One can approach prosody—the science of poetry—from many different angles. This book will approach it from the angle of repetition. In poetry, many things can be repeated, including stanzas, refrains, sounds, and stresses. The first thing that we will discuss is the repetition of stresses. The repetition of stresses is a feature of accentual-syllabic verse, the type of verse most often used in metered English poetry.

In discussing meter, we need to first discuss syllables. A syllable is a series of sounds that is pronounced as one unit. A word that contains only one syllable is called monosyllabic. A word that contains more than one syllable is called polysyllabic. For example, the word “side” contains one syllable (but can be broken into a series of three sounds). The word “inside” contains two syllables: “in” and “side.” The word “insider” contains three syllables: “in,” “sid,” and “er.”

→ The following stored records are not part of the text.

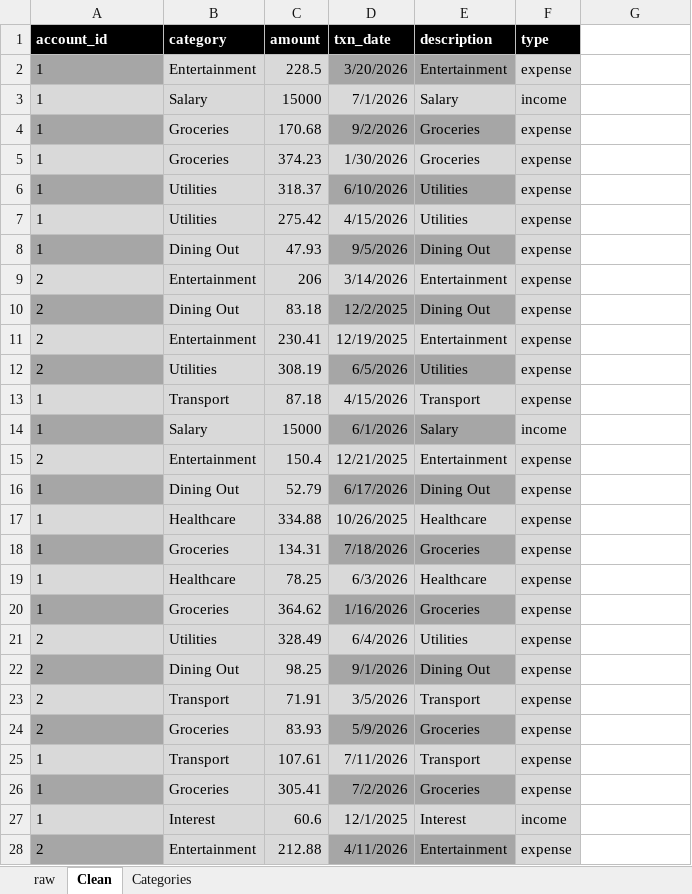
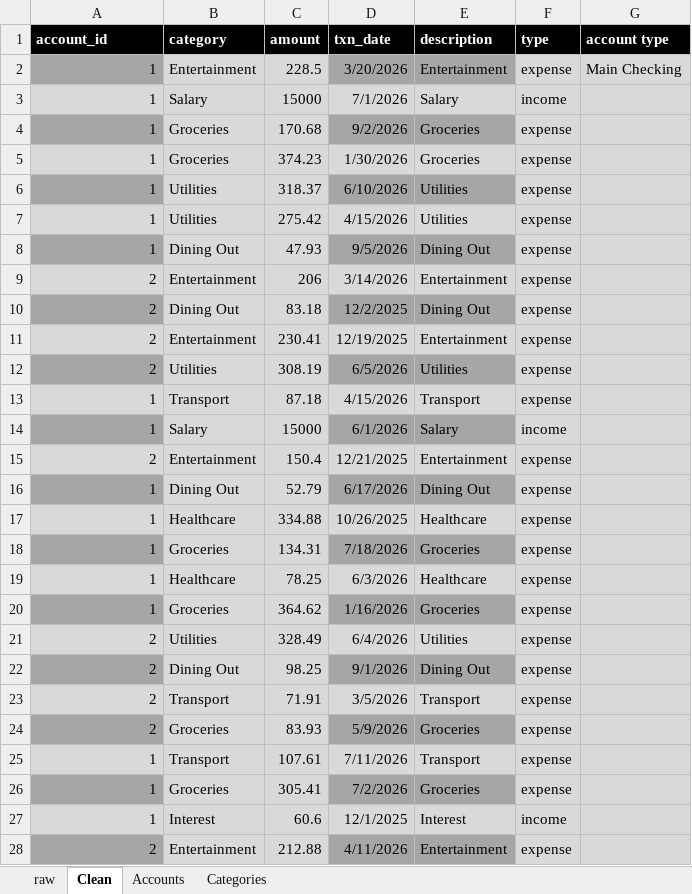
Before and after one commit to StyxAJ/Personal-Finance, an Excel workbook: excel/finance_analysis.xlsx, sheet Clean, drawn as a sheet; only a part is shown; values as stored, in another font and other column widths than the file's, no borders; table styles not drawn; the diff covers the shown part only; the diff names each change by its address in the sheet, - before the commit and + after, or states it on an @@ line.

Commit message:
W5 Wed C: finish cleaning, matches SQL (600 rows, 385323.67)

```diff
--- a/excel/finance_analysis.xlsx (sheet Clean)
+++ b/excel/finance_analysis.xlsx (sheet Clean)
+sheet tab: Accounts
-G1: (empty)
+G1: account type
-G1 fill: none
+G1 fill: #000000
-A2:A28 alignment: left
+A2:A28 alignment: right
-G2 (account type): (empty)
+G2 (account type): Main Checking
-G2:G28 fill: none
+G2:G28 fill: #D9D9D9
```
Also changed, not shown: cell formats elsewhere in this sheet, 1 other file.
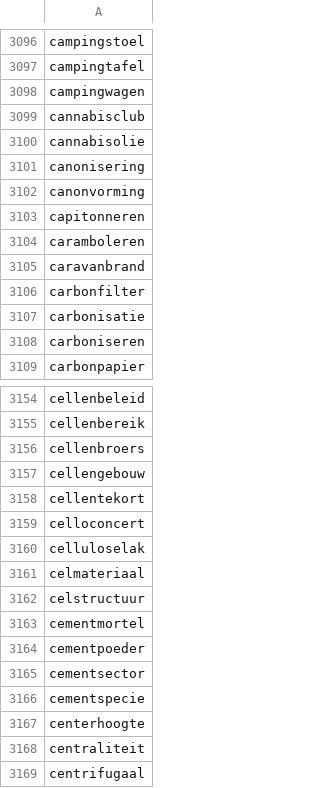
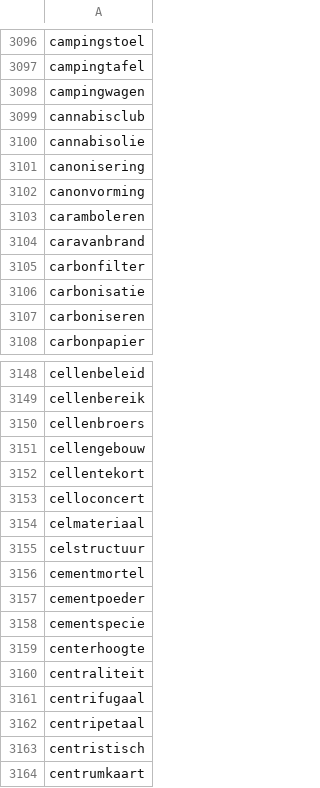
Before and after one commit to Yellow-Van-Productions/twee-voor-twaalf-oefeningen, a CSV file: public/twaalfletterwoorden.csv, drawn as a sheet; only a part is shown, gaps mark what is left out; the shorter side is filled out with more unchanged rows; the diff covers the shown part only.

```diff
--- a/public/twaalfletterwoorden.csv
+++ b/public/twaalfletterwoorden.csv
@@ -3102,3 +3102,2 @@ canonisering
 canonvorming
-capitonneren
 caramboleren
@@ -3159,3 +3153,2 @@ cellentekort
 celloconcert
-celluloselak
 celmateriaal
@@ -3164,3 +3157,2 @@ cementmortel
 cementpoeder
-cementsector
 cementspecie
```
Also changed, not shown: 10 removed rows elsewhere in this file, 3 other files.
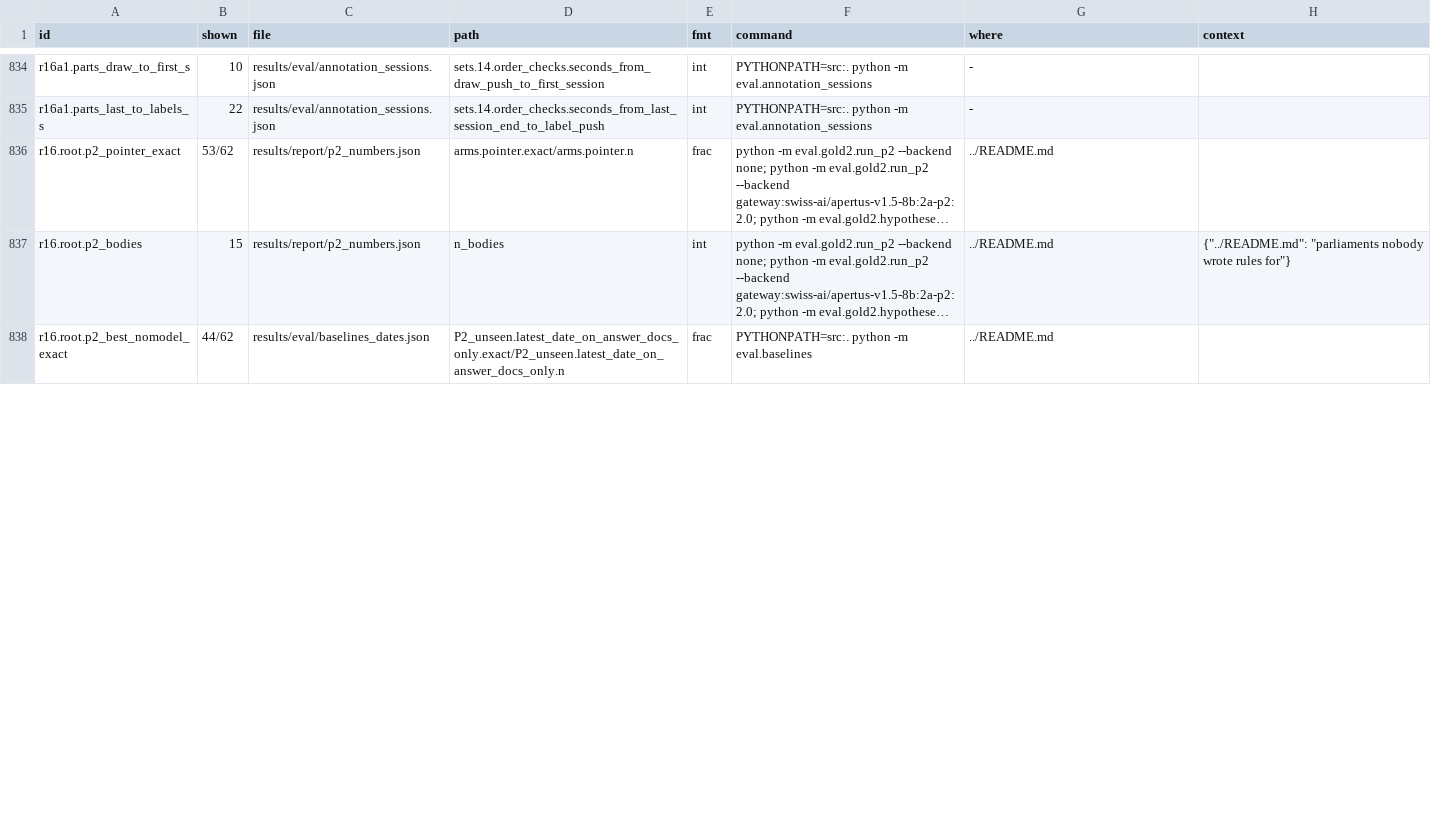
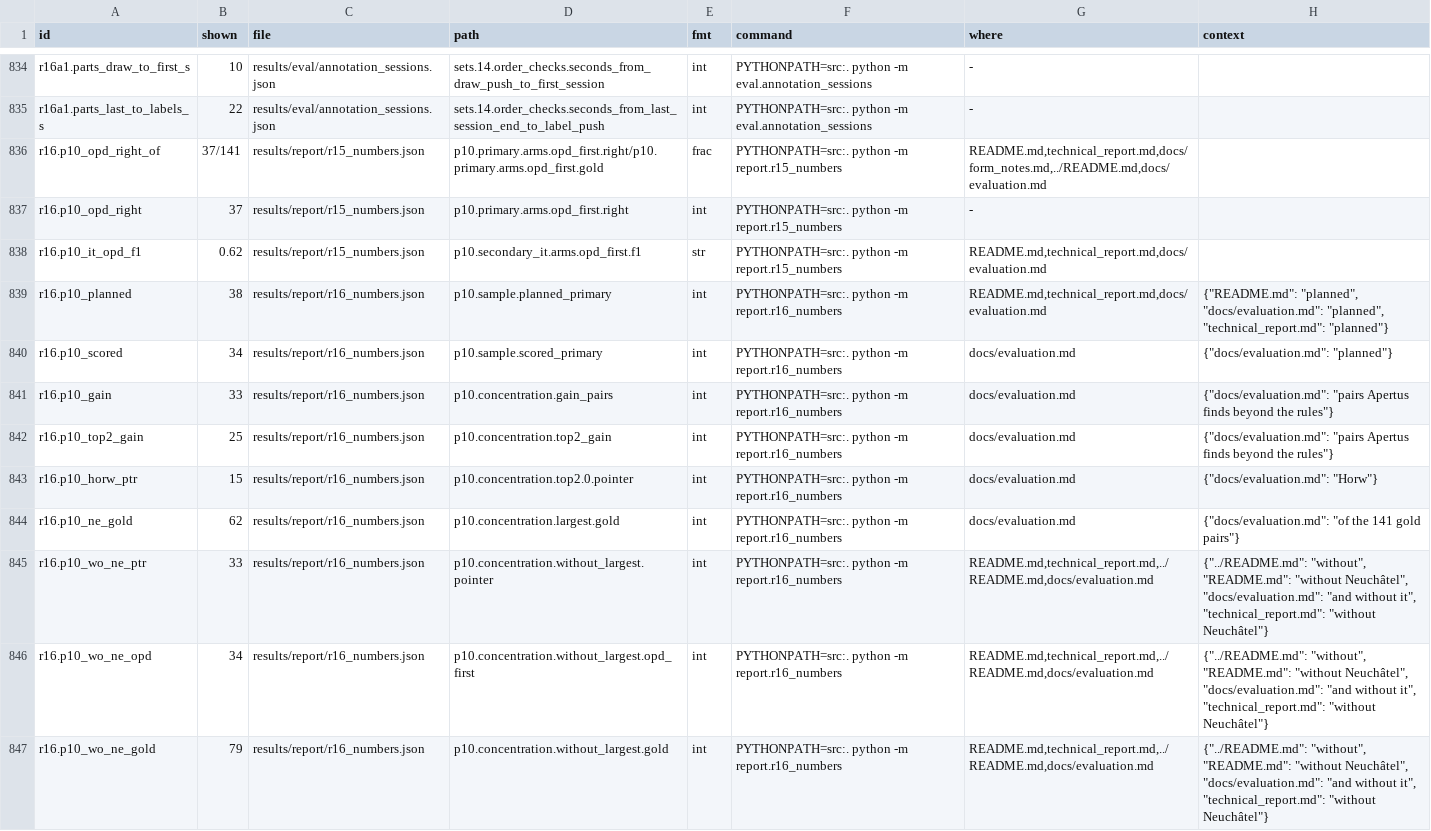
Before and after one commit to mi11ione/gegenprobe, a TSV file: track_2a/claims.tsv, drawn as a sheet; only a part is shown, gaps mark what is left out; the shorter side is filled out with more unchanged rows; long unchanged cells end in …; the diff covers the shown part only.

Commit message:
R16 docs: P10 headline names OPD's contributor list; scope = interventions; three-line OPD opening; inline sample record; site hero caption and mobile nav; exact UA and 8B guard notes; ten locks + LOCKFED in make run

```diff
--- a/track_2a/claims.tsv
+++ b/track_2a/claims.tsv
@@ -835 +835,13 @@ r16a1.parts_draw_to_first_s	10	results/eval/annotation_sessions.json	sets.14.ord
 r16a1.parts_last_to_labels_s	22	results/eval/annotation_sessions.json	sets.14.order_checks.seconds_from_last_session_end_to_label_push	int	PYTHONPATH=src:. python -m eval.annotation_sessions	-	
+r16.p10_opd_right_of	37/141	results/report/r15_numbers.json	p10.primary.arms.opd_first.right/p10.primary.arms.opd_first.gold	frac	PYTHONPATH=src:. python -m report.r15_numbers	README.md,technical_report.md,docs/form_notes.md,../README.md,docs/evaluation.md	
+r16.p10_opd_right	37	results/report/r15_numbers.json	p10.primary.arms.opd_first.right	int	PYTHONPATH=src:. python -m report.r15_numbers	-	
+r16.p10_it_opd_f1	0.62	results/report/r15_numbers.json	p10.secondary_it.arms.opd_first.f1	str	PYTHONPATH=src:. python -m report.r15_numbers	README.md,technical_report.md,docs/evaluation.md	
+r16.p10_planned	38	results/report/r16_numbers.json	p10.sample.planned_primary	int	PYTHONPATH=src:. python -m report.r16_numbers	README.md,technical_report.md,docs/evaluation.md	"{""README.md"": ""planned"", ""docs/evaluation.md"": ""planned"", ""technical_report.md"": ""planned""}"
+r16.p10_scored	34	results/report/r16_numbers.json	p10.sample.scored_primary	int	PYTHONPATH=src:. python -m report.r16_numbers	docs/evaluation.md	"{""docs/evaluation.md"": ""planned""}"
+r16.p10_gain	33	results/report/r16_numbers.json	p10.concentration.gain_pairs	int	PYTHONPATH=src:. python -m report.r16_numbers	docs/evaluation.md	"{""docs/evaluation.md"": ""pairs Apertus finds beyond the rules""}"
+r16.p10_top2_gain	25	results/report/r16_numbers.json	p10.concentration.top2_gain	int	PYTHONPATH=src:. python -m report.r16_numbers	docs/evaluation.md	"{""docs/evaluation.md"": ""pairs Apertus finds beyond the rules""}"
+r16.p10_horw_ptr	15	results/report/r16_numbers.json	p10.concentration.top2.0.pointer	int	PYTHONPATH=src:. python -m report.r16_numbers	docs/evaluation.md	"{""docs/evaluation.md"": ""Horw""}"
+r16.p10_ne_gold	62	results/report/r16_numbers.json	p10.concentration.largest.gold	int	PYTHONPATH=src:. python -m report.r16_numbers	docs/evaluation.md	"{""docs/evaluation.md"": ""of the 141 gold pairs""}"
+r16.p10_wo_ne_ptr	33	results/report/r16_numbers.json	p10.concentration.without_largest.pointer	int	PYTHONPATH=src:. python -m report.r16_numbers	README.md,technical_report.md,../README.md,docs/evaluation.md	"{""../README.md"": ""without"", ""README.md"": ""without Neuchâtel"", ""docs/evaluation.md"": ""and without it"", ""technical_report.md"": ""without Neuchâtel""}"
+r16.p10_wo_ne_opd	34	results/report/r16_numbers.json	p10.concentration.without_largest.opd_first	int	PYTHONPATH=src:. python -m report.r16_numbers	README.md,technical_report.md,../README.md,docs/evaluation.md	"{""../README.md"": ""without"", ""README.md"": ""without Neuchâtel"", ""docs/evaluation.md"": ""and without it"", ""technical_report.md"": ""without Neuchâtel""}"
+r16.p10_wo_ne_gold	79	results/report/r16_numbers.json	p10.concentration.without_largest.gold	int	PYTHONPATH=src:. python -m report.r16_numbers	README.md,technical_report.md,../README.md,docs/evaluation.md	"{""../README.md"": ""without"", ""README.md"": ""without Neuchâtel"", ""docs/evaluation.md"": ""and without it"", ""technical_report.md"": ""without Neuchâtel""}"
```
Also changed, not shown: 7 added rows and 26 edited cells elsewhere in this file, track_2a/claims.d/census.tsv, track_2a/claims.d/r15.tsv, 31 other files.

A syllable can be broken down into smaller parts, called phonemes. Phonemes are sounds that are represented by one or more letters or symbols. In the word “insider” we can identify six phonemes, which we can represent according to arbitrary symbols. For example, we might use the letter “S” to represent the “s” sound in “insider.” Since there are two different sounds made by the letter “i” in the word, we must use different symbols for each sound. We can use the letters “IH” for the first “i” sound (in the syllable “in”), and we can use the letters “II” to represent the second “i” sound (in the syllable “sid”). In this way, we can write the whole word as a series of phonemes (separated by hyphens): “IH-N-S-II-D-ER.”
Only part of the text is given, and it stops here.